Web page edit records
################

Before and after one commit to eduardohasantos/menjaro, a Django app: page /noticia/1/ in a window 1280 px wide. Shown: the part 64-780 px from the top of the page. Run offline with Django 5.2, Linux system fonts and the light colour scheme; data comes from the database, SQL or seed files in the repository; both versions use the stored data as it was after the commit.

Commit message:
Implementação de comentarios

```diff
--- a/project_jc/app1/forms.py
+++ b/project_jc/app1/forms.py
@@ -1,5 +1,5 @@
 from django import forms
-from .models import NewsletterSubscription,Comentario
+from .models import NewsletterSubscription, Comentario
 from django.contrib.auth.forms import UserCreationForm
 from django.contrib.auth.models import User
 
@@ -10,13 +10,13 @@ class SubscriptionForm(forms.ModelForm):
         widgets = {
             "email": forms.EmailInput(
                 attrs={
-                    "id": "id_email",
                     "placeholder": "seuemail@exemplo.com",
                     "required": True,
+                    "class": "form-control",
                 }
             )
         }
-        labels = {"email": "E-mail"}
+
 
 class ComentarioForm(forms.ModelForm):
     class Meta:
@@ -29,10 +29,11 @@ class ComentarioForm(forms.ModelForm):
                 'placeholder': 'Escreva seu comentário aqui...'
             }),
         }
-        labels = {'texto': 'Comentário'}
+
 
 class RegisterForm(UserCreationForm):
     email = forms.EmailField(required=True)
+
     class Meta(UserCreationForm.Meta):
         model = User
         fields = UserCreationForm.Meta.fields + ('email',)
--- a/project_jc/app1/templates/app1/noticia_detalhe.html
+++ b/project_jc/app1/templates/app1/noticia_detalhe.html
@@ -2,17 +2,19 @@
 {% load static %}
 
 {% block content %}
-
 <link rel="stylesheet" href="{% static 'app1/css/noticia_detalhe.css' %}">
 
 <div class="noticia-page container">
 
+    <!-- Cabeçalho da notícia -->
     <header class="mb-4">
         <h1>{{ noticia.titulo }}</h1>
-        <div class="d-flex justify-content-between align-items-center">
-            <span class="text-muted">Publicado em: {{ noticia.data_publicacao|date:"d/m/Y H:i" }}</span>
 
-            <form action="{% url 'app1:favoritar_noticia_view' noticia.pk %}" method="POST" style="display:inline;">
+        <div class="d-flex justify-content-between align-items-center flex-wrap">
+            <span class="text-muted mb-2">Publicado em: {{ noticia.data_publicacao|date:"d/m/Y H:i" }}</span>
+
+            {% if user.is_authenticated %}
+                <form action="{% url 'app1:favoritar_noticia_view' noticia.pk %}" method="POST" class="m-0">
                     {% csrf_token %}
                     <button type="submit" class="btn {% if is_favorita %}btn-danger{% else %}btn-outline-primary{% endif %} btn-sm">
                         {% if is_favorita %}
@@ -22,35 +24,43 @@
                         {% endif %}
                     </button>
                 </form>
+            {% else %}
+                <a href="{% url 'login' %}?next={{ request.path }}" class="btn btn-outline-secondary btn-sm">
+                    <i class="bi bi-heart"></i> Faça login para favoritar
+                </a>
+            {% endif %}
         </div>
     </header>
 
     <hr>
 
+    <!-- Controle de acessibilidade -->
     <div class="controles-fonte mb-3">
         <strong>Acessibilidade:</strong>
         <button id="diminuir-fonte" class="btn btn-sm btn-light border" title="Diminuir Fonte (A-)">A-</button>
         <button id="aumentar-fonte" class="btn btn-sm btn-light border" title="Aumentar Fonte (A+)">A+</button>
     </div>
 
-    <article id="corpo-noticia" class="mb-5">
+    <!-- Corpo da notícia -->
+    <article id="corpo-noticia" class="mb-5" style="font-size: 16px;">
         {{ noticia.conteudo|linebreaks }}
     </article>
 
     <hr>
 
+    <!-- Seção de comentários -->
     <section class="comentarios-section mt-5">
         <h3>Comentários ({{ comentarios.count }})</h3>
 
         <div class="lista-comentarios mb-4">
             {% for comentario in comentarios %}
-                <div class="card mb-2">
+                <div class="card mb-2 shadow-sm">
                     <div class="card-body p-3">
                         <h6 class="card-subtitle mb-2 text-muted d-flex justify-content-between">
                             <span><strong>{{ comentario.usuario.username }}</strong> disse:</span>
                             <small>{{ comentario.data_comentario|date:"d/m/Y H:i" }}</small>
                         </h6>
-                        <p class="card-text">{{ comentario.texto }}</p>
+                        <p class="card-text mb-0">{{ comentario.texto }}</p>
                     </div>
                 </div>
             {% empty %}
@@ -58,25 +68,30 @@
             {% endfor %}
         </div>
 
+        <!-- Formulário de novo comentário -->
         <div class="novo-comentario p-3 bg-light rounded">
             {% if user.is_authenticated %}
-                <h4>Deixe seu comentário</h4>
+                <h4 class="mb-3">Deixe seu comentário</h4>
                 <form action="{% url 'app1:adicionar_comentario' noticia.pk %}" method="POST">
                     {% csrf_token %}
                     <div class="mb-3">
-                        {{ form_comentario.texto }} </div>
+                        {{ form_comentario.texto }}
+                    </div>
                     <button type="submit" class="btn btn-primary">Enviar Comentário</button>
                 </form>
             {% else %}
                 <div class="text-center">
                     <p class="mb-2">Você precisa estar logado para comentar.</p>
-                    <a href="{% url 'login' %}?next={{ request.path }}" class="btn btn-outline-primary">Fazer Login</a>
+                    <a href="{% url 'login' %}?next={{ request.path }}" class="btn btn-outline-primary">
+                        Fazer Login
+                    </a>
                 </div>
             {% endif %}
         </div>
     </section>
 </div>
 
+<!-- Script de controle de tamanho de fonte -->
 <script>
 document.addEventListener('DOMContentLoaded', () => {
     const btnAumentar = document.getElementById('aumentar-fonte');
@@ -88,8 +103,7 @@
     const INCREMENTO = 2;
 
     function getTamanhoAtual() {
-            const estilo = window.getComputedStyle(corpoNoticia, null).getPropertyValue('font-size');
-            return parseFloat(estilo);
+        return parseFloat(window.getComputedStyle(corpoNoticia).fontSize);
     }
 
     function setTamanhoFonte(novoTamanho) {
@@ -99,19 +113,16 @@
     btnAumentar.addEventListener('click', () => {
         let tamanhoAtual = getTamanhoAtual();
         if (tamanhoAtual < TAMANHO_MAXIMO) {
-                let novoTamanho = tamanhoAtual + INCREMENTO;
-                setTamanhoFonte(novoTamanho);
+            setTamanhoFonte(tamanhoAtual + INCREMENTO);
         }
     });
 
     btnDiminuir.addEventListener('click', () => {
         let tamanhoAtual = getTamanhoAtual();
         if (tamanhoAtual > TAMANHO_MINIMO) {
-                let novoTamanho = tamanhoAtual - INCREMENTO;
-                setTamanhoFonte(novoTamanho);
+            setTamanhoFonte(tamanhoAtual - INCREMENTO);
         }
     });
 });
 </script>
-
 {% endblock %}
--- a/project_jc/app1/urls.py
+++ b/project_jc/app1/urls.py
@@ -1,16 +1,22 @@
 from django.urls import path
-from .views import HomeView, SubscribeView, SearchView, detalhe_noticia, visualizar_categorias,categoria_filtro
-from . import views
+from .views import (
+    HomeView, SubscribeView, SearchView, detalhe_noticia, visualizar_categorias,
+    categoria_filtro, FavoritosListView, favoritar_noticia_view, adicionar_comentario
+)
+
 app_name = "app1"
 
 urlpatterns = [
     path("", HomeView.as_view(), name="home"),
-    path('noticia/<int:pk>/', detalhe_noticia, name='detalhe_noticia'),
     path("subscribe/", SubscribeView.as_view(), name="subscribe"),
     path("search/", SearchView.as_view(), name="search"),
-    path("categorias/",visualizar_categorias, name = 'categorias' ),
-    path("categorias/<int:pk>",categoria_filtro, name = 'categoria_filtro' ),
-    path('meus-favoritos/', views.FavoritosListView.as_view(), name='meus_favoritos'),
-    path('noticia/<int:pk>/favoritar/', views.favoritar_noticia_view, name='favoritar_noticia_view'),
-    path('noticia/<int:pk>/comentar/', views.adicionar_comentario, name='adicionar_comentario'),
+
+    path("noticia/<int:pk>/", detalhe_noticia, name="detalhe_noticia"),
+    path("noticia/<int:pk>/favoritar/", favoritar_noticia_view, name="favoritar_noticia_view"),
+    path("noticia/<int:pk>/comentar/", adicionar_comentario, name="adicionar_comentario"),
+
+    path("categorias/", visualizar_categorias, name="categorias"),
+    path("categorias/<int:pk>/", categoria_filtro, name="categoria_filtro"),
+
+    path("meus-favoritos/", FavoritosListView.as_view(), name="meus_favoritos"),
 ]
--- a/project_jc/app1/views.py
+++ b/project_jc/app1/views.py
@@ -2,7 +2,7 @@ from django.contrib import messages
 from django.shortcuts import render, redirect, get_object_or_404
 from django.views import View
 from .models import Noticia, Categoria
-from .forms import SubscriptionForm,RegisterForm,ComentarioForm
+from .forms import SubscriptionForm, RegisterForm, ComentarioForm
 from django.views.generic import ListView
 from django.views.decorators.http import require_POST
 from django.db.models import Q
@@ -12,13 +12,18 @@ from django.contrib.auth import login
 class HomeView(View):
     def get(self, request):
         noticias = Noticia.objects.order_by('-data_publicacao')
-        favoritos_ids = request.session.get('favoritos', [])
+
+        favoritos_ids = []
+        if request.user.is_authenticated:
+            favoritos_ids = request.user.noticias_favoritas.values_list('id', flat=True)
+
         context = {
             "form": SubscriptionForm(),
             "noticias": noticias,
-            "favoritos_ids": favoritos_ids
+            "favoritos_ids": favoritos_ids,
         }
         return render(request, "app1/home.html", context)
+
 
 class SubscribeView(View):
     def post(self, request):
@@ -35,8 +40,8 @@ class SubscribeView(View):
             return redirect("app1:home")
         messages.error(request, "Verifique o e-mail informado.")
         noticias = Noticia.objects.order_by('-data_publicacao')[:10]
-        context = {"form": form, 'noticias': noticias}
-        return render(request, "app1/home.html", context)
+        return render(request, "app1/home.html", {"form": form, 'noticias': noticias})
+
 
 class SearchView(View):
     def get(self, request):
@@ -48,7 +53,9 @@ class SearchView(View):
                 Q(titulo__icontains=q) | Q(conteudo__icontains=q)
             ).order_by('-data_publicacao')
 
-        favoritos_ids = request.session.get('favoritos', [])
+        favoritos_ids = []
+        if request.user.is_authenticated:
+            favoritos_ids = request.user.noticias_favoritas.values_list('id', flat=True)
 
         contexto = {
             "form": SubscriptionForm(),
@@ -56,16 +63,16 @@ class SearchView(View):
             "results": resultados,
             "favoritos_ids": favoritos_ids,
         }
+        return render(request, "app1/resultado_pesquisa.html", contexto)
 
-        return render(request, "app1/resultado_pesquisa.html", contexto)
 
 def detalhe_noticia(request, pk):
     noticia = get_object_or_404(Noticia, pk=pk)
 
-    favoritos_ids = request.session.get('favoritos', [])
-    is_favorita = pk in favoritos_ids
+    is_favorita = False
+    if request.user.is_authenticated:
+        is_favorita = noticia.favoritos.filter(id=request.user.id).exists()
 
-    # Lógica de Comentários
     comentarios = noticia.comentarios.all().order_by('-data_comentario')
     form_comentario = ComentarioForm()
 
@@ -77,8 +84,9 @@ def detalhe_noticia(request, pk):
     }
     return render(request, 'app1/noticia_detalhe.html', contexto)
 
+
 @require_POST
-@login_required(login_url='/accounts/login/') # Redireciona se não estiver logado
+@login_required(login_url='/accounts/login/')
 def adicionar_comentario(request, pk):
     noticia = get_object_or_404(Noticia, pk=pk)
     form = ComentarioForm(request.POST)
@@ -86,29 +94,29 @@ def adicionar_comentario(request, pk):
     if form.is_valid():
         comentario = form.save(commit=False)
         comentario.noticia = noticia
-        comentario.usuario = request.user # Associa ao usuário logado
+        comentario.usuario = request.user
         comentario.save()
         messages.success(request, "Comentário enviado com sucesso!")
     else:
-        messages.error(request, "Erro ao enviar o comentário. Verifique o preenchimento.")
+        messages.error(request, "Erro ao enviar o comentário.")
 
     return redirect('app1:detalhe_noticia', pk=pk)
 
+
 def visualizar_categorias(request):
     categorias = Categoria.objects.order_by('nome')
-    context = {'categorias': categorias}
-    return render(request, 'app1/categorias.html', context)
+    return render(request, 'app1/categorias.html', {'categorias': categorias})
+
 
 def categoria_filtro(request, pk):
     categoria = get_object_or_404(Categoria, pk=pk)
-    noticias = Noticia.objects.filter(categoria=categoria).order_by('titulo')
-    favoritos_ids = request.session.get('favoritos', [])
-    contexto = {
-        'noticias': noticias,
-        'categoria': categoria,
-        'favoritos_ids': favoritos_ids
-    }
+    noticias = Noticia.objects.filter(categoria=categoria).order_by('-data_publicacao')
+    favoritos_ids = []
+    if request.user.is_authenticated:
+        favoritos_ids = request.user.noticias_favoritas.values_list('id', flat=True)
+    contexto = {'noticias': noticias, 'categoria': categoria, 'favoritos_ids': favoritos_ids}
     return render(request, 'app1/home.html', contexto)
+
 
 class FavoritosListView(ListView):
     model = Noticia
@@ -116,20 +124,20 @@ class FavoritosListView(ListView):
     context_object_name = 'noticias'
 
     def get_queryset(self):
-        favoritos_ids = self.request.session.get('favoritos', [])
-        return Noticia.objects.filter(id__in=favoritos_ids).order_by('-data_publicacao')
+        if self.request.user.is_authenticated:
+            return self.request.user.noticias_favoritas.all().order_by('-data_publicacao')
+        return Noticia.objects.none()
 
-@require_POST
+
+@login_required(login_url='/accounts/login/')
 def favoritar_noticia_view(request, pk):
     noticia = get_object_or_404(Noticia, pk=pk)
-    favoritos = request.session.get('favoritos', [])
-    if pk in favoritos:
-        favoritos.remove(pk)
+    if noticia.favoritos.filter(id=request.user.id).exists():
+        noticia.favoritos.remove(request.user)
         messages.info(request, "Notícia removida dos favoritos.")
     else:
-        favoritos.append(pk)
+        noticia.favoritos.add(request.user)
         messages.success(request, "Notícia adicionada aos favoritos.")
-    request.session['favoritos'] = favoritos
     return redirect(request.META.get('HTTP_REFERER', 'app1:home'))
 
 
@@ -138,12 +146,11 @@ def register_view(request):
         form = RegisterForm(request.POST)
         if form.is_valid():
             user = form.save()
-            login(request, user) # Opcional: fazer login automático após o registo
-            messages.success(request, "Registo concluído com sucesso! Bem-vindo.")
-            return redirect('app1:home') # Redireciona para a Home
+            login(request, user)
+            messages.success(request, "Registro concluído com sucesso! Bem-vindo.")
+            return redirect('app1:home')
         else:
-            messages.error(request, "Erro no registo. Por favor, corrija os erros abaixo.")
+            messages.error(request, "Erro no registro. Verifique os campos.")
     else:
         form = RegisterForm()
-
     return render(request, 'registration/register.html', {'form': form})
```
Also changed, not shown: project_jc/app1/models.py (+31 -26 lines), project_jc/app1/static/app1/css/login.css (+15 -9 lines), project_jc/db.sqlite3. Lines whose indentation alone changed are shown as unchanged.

################

# Problem to solve
Copy out, from the records above, every line that holds the string "UserCreationForm".

# Exercise response
 from django.contrib.auth.forms import UserCreationForm
 class RegisterForm(UserCreationForm):
     class Meta(UserCreationForm.Meta):
         fields = UserCreationForm.Meta.fields + ('email',)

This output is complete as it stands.